--- Task inputs Enclosed Below ---

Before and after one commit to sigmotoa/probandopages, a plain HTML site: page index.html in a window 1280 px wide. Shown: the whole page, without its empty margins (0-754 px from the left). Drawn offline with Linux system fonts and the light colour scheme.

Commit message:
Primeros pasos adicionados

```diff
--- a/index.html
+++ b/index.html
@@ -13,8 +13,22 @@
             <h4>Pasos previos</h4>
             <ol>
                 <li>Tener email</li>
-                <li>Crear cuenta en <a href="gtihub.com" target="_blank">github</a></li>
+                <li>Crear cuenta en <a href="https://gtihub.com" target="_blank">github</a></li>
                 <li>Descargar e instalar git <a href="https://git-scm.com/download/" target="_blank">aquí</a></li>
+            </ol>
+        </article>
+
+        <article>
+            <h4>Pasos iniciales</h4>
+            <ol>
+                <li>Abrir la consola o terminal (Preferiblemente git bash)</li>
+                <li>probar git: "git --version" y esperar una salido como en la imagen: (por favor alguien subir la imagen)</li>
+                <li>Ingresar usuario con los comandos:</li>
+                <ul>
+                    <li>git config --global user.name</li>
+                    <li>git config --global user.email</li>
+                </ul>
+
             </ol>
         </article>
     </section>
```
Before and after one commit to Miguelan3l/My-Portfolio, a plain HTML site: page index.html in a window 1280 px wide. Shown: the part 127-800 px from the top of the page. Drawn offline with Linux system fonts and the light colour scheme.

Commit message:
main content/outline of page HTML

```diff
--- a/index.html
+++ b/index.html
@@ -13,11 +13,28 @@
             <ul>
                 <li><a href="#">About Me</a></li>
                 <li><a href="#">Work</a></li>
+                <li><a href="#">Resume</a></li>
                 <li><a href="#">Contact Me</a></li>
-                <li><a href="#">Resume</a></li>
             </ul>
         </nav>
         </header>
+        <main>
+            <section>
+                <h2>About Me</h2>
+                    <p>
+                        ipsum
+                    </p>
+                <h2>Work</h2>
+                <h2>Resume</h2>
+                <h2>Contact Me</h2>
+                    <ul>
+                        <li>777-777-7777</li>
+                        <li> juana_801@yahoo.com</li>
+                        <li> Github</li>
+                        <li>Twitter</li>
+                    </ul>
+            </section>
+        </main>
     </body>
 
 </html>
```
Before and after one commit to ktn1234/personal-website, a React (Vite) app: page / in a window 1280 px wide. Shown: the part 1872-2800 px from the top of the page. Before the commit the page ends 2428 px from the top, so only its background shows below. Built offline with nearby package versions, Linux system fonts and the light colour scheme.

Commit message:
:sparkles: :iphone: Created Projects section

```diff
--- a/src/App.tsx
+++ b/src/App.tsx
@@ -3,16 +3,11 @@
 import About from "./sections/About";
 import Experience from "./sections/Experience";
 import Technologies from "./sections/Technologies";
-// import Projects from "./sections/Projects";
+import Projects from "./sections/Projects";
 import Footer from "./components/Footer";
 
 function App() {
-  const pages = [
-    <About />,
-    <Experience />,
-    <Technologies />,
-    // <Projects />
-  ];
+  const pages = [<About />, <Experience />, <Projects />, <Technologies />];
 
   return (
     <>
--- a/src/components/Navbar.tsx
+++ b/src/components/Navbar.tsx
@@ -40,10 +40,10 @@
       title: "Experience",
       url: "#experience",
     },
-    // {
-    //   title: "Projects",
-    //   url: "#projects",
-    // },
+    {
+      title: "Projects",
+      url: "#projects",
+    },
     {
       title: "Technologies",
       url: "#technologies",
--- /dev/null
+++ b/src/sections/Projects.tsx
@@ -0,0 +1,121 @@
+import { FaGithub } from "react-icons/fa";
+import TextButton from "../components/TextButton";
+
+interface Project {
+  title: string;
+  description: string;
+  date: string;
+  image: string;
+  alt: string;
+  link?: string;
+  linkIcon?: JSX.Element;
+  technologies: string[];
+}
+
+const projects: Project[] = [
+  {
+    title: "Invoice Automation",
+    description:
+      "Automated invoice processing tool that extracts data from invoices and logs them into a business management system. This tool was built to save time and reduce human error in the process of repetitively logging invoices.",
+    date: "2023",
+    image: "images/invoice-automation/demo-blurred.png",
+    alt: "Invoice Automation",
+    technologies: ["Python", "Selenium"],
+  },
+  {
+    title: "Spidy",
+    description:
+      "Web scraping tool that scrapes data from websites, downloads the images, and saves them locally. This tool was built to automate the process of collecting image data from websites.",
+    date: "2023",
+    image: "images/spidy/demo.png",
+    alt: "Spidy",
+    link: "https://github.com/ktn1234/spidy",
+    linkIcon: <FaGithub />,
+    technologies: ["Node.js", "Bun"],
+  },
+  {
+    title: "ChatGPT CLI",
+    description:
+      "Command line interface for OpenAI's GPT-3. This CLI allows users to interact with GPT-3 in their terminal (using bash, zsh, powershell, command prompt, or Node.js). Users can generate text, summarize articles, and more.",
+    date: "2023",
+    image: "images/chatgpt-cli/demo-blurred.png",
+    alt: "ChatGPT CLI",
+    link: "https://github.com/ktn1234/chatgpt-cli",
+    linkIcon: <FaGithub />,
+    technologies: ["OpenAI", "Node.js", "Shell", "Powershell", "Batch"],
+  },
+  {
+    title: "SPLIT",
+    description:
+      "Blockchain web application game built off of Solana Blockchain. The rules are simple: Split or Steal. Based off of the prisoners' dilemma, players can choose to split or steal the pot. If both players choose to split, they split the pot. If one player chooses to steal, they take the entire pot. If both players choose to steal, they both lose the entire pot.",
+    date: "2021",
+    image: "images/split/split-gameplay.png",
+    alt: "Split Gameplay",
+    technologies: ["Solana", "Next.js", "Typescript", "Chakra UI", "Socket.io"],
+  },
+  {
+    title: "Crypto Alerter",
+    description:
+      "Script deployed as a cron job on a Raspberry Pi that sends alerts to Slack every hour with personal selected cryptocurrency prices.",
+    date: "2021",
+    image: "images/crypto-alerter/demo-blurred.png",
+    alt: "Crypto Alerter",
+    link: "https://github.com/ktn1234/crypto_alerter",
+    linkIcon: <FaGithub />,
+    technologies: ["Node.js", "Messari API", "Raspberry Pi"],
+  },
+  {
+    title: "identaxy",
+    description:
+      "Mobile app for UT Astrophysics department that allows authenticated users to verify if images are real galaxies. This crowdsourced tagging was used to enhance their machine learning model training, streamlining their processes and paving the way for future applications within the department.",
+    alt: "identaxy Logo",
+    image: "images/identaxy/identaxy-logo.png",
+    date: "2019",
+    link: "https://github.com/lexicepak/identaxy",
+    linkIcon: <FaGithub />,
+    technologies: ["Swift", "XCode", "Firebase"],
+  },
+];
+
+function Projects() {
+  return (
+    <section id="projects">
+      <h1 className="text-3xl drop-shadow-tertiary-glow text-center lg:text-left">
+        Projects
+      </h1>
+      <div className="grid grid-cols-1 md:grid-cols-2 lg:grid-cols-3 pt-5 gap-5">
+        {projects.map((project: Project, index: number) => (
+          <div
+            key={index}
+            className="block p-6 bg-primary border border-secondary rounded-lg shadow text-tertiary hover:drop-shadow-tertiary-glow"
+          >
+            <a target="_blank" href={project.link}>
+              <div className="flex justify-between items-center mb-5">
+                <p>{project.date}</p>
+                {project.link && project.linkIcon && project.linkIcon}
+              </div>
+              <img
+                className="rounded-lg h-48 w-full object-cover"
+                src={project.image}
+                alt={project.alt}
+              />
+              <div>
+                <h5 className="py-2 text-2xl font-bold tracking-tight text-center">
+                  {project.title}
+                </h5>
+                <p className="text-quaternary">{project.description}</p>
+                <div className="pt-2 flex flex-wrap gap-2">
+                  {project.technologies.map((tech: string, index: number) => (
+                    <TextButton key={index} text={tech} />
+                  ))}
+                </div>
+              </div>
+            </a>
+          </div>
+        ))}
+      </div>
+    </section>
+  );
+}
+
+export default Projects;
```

--- End of Enclosed Task inputs ---

- **About this task**
The lines that contain the word "title" are wanted; copy each of them from the records.

- **Final answer**
       title: "Experience",
-    //   title: "Projects",
+      title: "Projects",
       title: "Technologies",
+  title: string;
+    title: "Invoice Automation",
+    title: "Spidy",
+    title: "ChatGPT CLI",
+    title: "SPLIT",
+    title: "Crypto Alerter",
+    title: "identaxy",
+                  {project.title}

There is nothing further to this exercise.